* Problem to work on
Take the entries below and retype them exactly.

* Information provided
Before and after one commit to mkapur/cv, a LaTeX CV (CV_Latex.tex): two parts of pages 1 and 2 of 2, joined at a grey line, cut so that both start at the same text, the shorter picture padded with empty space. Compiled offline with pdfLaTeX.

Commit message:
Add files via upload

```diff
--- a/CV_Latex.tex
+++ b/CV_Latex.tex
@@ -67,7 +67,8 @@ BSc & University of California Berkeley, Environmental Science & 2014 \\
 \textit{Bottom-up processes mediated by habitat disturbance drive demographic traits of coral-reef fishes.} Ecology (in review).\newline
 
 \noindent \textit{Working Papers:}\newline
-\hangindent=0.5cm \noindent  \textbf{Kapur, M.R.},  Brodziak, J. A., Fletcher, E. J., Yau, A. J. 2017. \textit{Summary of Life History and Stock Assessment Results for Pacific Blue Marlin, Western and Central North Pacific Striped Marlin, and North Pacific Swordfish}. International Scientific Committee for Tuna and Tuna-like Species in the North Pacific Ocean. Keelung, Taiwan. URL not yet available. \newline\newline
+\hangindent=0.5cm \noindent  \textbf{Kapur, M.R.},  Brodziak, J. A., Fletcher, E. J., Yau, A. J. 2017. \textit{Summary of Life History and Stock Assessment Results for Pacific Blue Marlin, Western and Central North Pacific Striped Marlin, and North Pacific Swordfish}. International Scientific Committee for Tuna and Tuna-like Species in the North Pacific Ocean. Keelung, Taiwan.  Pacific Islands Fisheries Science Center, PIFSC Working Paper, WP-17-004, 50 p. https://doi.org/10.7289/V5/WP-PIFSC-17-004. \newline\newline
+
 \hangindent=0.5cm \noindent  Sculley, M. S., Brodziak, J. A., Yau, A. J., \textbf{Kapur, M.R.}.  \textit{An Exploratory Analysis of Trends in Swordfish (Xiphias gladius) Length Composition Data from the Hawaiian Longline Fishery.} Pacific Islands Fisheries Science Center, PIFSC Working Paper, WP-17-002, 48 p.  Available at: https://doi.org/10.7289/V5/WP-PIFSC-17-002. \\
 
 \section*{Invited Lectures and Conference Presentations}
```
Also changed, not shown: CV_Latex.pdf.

* Solution
Before and after one commit to mkapur/cv, a LaTeX CV (CV_Latex.tex): two parts of pages 1 and 2 of 2, joined at a grey line, cut so that both start at the same text, the shorter picture padded with empty space. Compiled offline with pdfLaTeX.

Commit message:
Add files via upload

```diff
--- a/CV_Latex.tex
+++ b/CV_Latex.tex
@@ -67,7 +67,8 @@ BSc & University of California Berkeley, Environmental Science & 2014 \\
 \textit{Bottom-up processes mediated by habitat disturbance drive demographic traits of coral-reef fishes.} Ecology (in review).\newline
 
 \noindent \textit{Working Papers:}\newline
-\hangindent=0.5cm \noindent  \textbf{Kapur, M.R.},  Brodziak, J. A., Fletcher, E. J., Yau, A. J. 2017. \textit{Summary of Life History and Stock Assessment Results for Pacific Blue Marlin, Western and Central North Pacific Striped Marlin, and North Pacific Swordfish}. International Scientific Committee for Tuna and Tuna-like Species in the North Pacific Ocean. Keelung, Taiwan. URL not yet available. \newline\newline
+\hangindent=0.5cm \noindent  \textbf{Kapur, M.R.},  Brodziak, J. A., Fletcher, E. J., Yau, A. J. 2017. \textit{Summary of Life History and Stock Assessment Results for Pacific Blue Marlin, Western and Central North Pacific Striped Marlin, and North Pacific Swordfish}. International Scientific Committee for Tuna and Tuna-like Species in the North Pacific Ocean. Keelung, Taiwan.  Pacific Islands Fisheries Science Center, PIFSC Working Paper, WP-17-004, 50 p. https://doi.org/10.7289/V5/WP-PIFSC-17-004. \newline\newline
+
 \hangindent=0.5cm \noindent  Sculley, M. S., Brodziak, J. A., Yau, A. J., \textbf{Kapur, M.R.}.  \textit{An Exploratory Analysis of Trends in Swordfish (Xiphias gladius) Length Composition Data from the Hawaiian Longline Fishery.} Pacific Islands Fisheries Science Center, PIFSC Working Paper, WP-17-002, 48 p.  Available at: https://doi.org/10.7289/V5/WP-PIFSC-17-002. \\
 
 \section*{Invited Lectures and Conference Presentations}
```
Also changed, not shown: CV_Latex.pdf.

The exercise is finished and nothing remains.